• To do
The records that follow are to be repeated in full, with no pictures retained.

• Given data
--- START ---
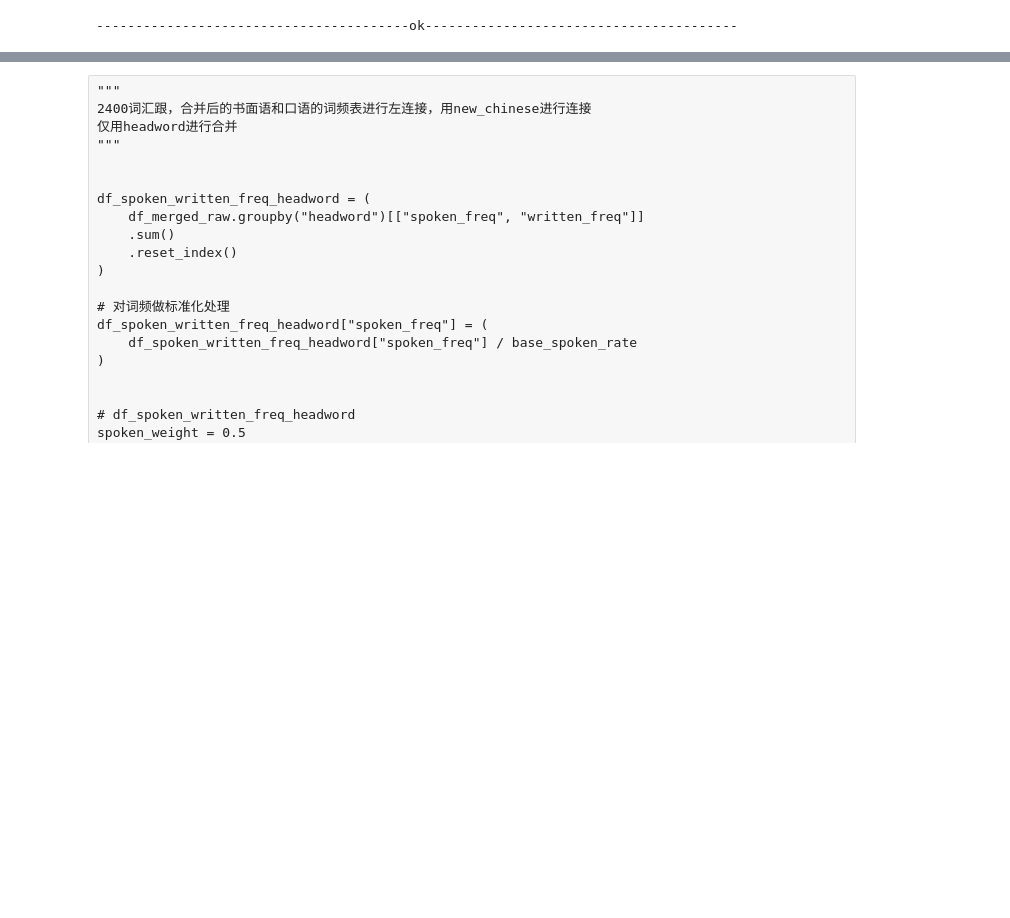
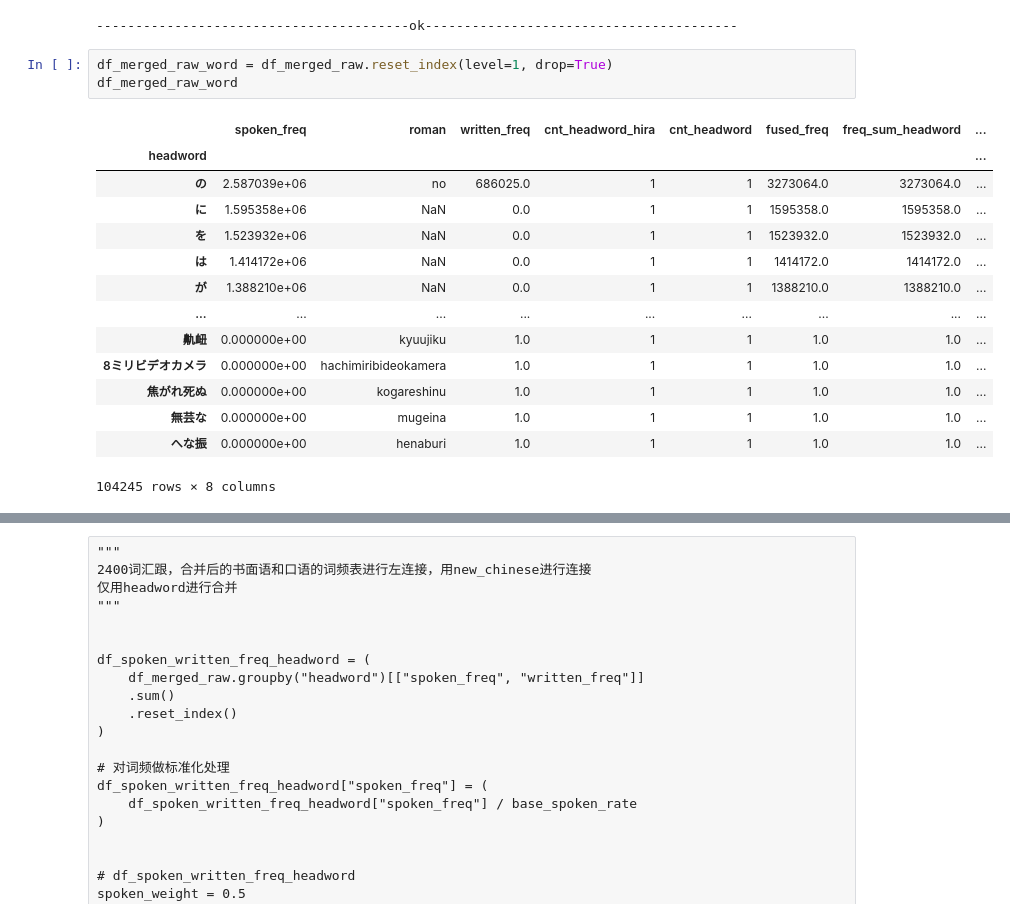
Before and after one commit to hopensic/python-notebooks, a Jupyter notebook: ja_dict_merge.ipynb, the cells around one changed output, grey strips where cells are left out. Drawn from its saved outputs; the diff is of its cells as text; blank space fills up the shorter version.

```diff
--- a/ja_dict_merge.ipynb
+++ b/ja_dict_merge.ipynb
@@ -253,3 +239,21 @@ df_merged_raw["hira_freq_per"] = (
 l("ok")
 # %% [output]
 ----------------------------------------ok----------------------------------------
+# %%
+df_merged_raw_word = df_merged_raw.reset_index(level=1, drop=True)
+df_merged_raw_word
+# %% [output]
+|  | spoken_freq | roman | written_freq | cnt_headword_hira | cnt_headword | fused_freq | freq_sum_headword | ... |
+| headword |  |  |  |  |  |  |  | ... |
+| の | 2.587039e+06 | no | 686025.0 | 1 | 1 | 3273064.0 | 3273064.0 | ... |
+| に | 1.595358e+06 | NaN | 0.0 | 1 | 1 | 1595358.0 | 1595358.0 | ... |
+| を | 1.523932e+06 | NaN | 0.0 | 1 | 1 | 1523932.0 | 1523932.0 | ... |
+| は | 1.414172e+06 | NaN | 0.0 | 1 | 1 | 1414172.0 | 1414172.0 | ... |
+| が | 1.388210e+06 | NaN | 0.0 | 1 | 1 | 1388210.0 | 1388210.0 | ... |
+| ... | ... | ... | ... | ... | ... | ... | ... | ... |
+| 鼽衄 | 0.000000e+00 | kyuujiku | 1.0 | 1 | 1 | 1.0 | 1.0 | ... |
+| 8ミリビデオカメラ | 0.000000e+00 | hachimiribideokamera | 1.0 | 1 | 1 | 1.0 | 1.0 | ... |
+| 焦がれ死ぬ | 0.000000e+00 | kogareshinu | 1.0 | 1 | 1 | 1.0 | 1.0 | ... |
+| 無芸な | 0.000000e+00 | mugeina | 1.0 | 1 | 1 | 1.0 | 1.0 | ... |
+| へな振 | 0.000000e+00 | henaburi | 1.0 | 1 | 1 | 1.0 | 1.0 | ... |
+104245 rows × 8 columns
```
Also changed, not shown: parts of 16 cells of this notebook, 2 other files.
--- END ---
• Answer to this task
Before and after one commit to hopensic/python-notebooks, a Jupyter notebook: ja_dict_merge.ipynb, the cells around one changed output, grey strips where cells are left out. Drawn from its saved outputs; the diff is of its cells as text; blank space fills up the shorter version.

```diff
--- a/ja_dict_merge.ipynb
+++ b/ja_dict_merge.ipynb
@@ -253,3 +239,21 @@ df_merged_raw["hira_freq_per"] = (
 l("ok")
 # %% [output]
 ----------------------------------------ok----------------------------------------
+# %%
+df_merged_raw_word = df_merged_raw.reset_index(level=1, drop=True)
+df_merged_raw_word
+# %% [output]
+|  | spoken_freq | roman | written_freq | cnt_headword_hira | cnt_headword | fused_freq | freq_sum_headword | ... |
+| headword |  |  |  |  |  |  |  | ... |
+| の | 2.587039e+06 | no | 686025.0 | 1 | 1 | 3273064.0 | 3273064.0 | ... |
+| に | 1.595358e+06 | NaN | 0.0 | 1 | 1 | 1595358.0 | 1595358.0 | ... |
+| を | 1.523932e+06 | NaN | 0.0 | 1 | 1 | 1523932.0 | 1523932.0 | ... |
+| は | 1.414172e+06 | NaN | 0.0 | 1 | 1 | 1414172.0 | 1414172.0 | ... |
+| が | 1.388210e+06 | NaN | 0.0 | 1 | 1 | 1388210.0 | 1388210.0 | ... |
+| ... | ... | ... | ... | ... | ... | ... | ... | ... |
+| 鼽衄 | 0.000000e+00 | kyuujiku | 1.0 | 1 | 1 | 1.0 | 1.0 | ... |
+| 8ミリビデオカメラ | 0.000000e+00 | hachimiribideokamera | 1.0 | 1 | 1 | 1.0 | 1.0 | ... |
+| 焦がれ死ぬ | 0.000000e+00 | kogareshinu | 1.0 | 1 | 1 | 1.0 | 1.0 | ... |
+| 無芸な | 0.000000e+00 | mugeina | 1.0 | 1 | 1 | 1.0 | 1.0 | ... |
+| へな振 | 0.000000e+00 | henaburi | 1.0 | 1 | 1 | 1.0 | 1.0 | ... |
+104245 rows × 8 columns
```
Also changed, not shown: parts of 16 cells of this notebook, 2 other files.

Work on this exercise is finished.